|Poster: Capt Geo|
Subject: Re: Cabo Bite Report
CABO SAN LUCAS FISH REPORT
Capt. George Landrum
Fly Hooker Sportfishing
Sept. 20-26, 2010
Weather: We had a late developing tropical storm hit us on Tuesday. On Monday it was just an area of disturbed weather, then quickly became a depression, then by the evening had become Tropical Storm Georgette, with winds gusting to 45 mph. It passed a bit to the east of us, between us and San Jose with winds to 40 mph and about 3 inches of rain over 24 hours. The rain was nice to get, not too much but enough that as of yesterday there was green all over the desert as the grass started to sprout and the cactus started to bloom. As a result of the storm, the air temperature dropped by about 5 – 10 degrees with our daytime highs in the mid 80's and the nighttime lows in the mid to high 70's. At least for the first few days, then it started to creep up again. The rest of the week was partly cloudy with an occasional little spit of moisture, nothing you could call rain and just barely noticiable.
Water: The wind and swells resulting from the late developing Tropical Storm Georgette caused the Port Captain to close the port on Tuesday, and for good reason. It re-opened Wednesday just after daylight, and by then the swells had almost dissapeared but there was still an occasional bit of wind. The churning of the water along with the overcast that came along caused the water temperatures to drop an average of 5 degrees. The Sea of Cortes showed 80 to 83 degrees, starting from the Cape and working northward while the Pacific side had a cold band of 75 degree water from the lighthouse to the southwest, and outside of that, atop the San Jaime and the Golden Gate Banks the water warmed a bit to 80 degrees, and just a few miles farther west the water warmed again to 82 degrees.

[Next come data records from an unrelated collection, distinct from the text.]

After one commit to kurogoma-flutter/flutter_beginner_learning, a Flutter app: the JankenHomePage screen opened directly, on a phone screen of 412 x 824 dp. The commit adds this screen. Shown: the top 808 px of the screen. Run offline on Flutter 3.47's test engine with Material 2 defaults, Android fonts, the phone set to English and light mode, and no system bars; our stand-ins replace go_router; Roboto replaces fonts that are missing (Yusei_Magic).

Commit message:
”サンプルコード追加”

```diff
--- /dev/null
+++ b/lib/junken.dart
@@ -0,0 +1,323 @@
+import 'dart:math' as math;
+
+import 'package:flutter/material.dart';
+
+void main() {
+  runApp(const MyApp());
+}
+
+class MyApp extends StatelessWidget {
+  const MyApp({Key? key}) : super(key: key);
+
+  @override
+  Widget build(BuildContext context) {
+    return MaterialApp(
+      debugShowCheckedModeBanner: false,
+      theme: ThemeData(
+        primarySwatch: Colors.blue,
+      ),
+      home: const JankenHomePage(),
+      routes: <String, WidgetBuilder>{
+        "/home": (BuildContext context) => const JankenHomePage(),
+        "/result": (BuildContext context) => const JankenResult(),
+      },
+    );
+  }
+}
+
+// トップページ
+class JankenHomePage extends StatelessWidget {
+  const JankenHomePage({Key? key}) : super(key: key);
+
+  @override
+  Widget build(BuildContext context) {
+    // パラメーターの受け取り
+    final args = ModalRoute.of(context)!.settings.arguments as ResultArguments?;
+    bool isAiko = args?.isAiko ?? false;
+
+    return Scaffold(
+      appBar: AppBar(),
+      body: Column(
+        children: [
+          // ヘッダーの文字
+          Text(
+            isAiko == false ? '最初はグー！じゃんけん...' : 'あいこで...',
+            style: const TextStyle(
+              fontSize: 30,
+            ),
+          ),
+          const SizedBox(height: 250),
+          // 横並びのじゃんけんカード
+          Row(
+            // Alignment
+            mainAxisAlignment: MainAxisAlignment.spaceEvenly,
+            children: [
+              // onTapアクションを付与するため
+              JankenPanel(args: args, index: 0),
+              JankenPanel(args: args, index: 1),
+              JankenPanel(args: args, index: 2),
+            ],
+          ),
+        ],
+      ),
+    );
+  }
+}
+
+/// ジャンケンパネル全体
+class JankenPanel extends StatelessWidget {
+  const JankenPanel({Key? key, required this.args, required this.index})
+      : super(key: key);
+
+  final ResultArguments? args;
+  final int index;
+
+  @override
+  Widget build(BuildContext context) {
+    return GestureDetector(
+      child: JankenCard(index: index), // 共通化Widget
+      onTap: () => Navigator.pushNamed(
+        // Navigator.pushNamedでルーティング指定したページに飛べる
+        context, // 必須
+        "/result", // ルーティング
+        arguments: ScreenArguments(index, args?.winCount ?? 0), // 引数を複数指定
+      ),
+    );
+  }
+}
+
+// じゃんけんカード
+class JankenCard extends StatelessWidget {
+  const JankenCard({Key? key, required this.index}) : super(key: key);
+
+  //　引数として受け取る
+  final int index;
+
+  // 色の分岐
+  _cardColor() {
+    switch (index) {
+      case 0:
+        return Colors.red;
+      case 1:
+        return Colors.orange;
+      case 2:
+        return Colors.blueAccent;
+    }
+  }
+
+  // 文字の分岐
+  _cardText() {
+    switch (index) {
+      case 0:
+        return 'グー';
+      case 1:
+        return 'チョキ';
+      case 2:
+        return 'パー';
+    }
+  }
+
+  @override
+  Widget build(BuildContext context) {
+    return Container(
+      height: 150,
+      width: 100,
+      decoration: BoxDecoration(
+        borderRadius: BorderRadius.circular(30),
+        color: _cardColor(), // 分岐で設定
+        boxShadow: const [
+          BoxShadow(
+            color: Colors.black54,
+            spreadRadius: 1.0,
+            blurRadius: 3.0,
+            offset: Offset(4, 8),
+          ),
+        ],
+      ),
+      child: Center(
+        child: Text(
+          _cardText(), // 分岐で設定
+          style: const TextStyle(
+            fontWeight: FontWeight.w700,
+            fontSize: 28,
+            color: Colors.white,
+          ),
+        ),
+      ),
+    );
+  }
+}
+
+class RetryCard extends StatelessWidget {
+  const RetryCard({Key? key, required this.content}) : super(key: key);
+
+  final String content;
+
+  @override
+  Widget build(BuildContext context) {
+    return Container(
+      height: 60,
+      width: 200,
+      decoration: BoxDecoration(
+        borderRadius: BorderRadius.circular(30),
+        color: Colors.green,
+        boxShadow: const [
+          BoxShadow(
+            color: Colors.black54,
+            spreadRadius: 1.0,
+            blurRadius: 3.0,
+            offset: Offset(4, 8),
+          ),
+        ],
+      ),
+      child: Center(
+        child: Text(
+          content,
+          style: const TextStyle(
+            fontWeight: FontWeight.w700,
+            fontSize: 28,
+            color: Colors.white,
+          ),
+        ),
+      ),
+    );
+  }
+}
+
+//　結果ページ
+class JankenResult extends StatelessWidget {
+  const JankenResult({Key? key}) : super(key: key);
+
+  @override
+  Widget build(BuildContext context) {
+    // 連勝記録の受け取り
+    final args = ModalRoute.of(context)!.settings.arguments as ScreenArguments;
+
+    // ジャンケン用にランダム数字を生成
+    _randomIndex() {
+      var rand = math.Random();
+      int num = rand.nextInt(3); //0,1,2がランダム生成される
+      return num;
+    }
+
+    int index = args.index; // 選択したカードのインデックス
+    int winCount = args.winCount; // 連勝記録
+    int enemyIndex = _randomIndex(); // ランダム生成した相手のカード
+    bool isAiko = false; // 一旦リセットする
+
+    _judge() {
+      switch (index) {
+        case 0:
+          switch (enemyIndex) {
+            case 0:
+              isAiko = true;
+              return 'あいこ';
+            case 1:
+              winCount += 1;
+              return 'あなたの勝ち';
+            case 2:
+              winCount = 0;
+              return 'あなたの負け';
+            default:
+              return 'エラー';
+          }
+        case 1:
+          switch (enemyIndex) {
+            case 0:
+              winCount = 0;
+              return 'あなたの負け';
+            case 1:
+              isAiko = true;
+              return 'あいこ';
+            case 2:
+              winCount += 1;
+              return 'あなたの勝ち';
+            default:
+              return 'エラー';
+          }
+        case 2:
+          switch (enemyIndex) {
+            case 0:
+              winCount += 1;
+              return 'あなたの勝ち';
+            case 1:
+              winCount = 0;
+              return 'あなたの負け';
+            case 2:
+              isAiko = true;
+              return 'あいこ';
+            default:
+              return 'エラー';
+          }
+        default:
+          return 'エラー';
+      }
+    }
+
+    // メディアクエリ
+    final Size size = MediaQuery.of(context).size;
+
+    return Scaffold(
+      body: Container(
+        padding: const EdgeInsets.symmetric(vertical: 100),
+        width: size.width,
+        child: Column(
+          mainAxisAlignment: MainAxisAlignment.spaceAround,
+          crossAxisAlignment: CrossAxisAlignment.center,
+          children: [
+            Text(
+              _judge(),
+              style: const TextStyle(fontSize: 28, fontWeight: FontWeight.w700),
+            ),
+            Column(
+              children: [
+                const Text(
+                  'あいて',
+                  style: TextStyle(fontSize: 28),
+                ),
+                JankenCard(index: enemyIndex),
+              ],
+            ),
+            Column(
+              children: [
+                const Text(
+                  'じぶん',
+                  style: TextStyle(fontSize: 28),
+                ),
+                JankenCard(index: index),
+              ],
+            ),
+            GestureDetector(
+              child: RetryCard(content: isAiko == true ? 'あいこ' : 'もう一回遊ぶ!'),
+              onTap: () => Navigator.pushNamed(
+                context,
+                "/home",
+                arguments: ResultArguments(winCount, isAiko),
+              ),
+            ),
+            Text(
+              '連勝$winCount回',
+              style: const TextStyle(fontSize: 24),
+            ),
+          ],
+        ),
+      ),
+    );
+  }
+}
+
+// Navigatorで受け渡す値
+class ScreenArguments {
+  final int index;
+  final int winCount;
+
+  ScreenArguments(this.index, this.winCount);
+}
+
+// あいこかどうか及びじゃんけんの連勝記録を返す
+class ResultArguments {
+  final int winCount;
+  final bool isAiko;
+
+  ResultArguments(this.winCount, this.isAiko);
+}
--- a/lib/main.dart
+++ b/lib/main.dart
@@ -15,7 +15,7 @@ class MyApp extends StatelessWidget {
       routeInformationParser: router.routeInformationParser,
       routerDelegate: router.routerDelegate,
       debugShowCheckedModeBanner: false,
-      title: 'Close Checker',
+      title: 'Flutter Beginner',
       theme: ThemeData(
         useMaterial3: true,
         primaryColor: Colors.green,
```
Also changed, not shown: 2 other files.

Bait: The full moon has resulted in a lack of Caballito, and the water temperature has meant few Mackerel, if any. Instead there has been Green Jacks, Look-Downs and Mullet. Sardinas have been available if you are one of the first boats to San Jose, and you have to beat the local boats there. These baits are being brought down from the East Cape so if you are late, all you get are dead ones good for chum.
Billfish: The cooling water temperature has resulted in more Striped Marlin being caught, particularly on the Pacific side. Blue and Black Marlin are still being found on the Cortez side but not as many as we had a few weeks ago. I am not sure if this is a result of the water temperature of from the moon phase, but there are still some decent fish out there as one of the smaller local boats proved early in the week when the scaled a Blue Marlin at almost #500. Lures caught allmost all of the billfish this week, but a few Striped Marlin were hungry enough to eat the Green Jacks. Many of the boats found themselves catching small Bollito for the first hour of the day in order to have decent baits.
Yellowfin Tuna: There was little change in the Yellowfin report this week as there are still occasional larger fish to 150 pounds being found on the Cortez side aroung the outer Gorda Banks and the 1150 area. Elsewhere, such as the Inman Banks and south of the San Jaime Banks there have been football size Yellowfin associated with Porpoise, and an occasional fish to 40 – 100 pounds with them. Just off of the lighthouse on the Pacific side there have been very small Yellowfin, bait size fish found by the Pangas.
Dorado: Dorado were the fish of the week and the size has slowly grown over the past few weeks. Most of the fish caught this last week were in the 15-20 pound range with a few in the larger class at 35 pounds. Most boats were able to get limits of these fish if they tried hard, and most of them were found on the Pacific side of the Cape.
Wahoo: The bite on Wahoo dropped off locally, but it may be due to the fluctuation in water temperature. There were still fish being caught, but not every day as we had happen the week before. This past week the bite was about ½ of what we had just recently seen, perhaps it will pick up as the water re-adjusts.
Inshore: Inshore was a repeat of last week, with the exception of the Snapper bite, the large swells caused by Tropical Storm Georgette mads getting into the rocks difficult for most of the week. There were Roosterfish, lots of small Skip-jack tuna and baby Yellowfin Tuna as well as loads of small Dorado that supplied most of the action for the Pangas this past week. As well as the usual inshore fish, there were a few nice Black Marlin hooked by Pangas slow trolling live bait for bigger Dorado, so there was always the chance of being surprised!
Just recently it came to our attention you can now buy fishing licenses online. Some Spanish required...won't let me buy quantities, as it looks like you can only buy one at a time. I only played on the website for a few minutes this morning, look great for those yearly licenses!!!
Once again my great thanks to the guys from Jersey and Virginia, Ed, Gene, Herman and Kent for the new music! Today's report was written to the music off of the CD “Centerfield”, a 25th anniversary edition of John Fogerty music, released in 2010 by Geffen Records. Until next week, tight lines!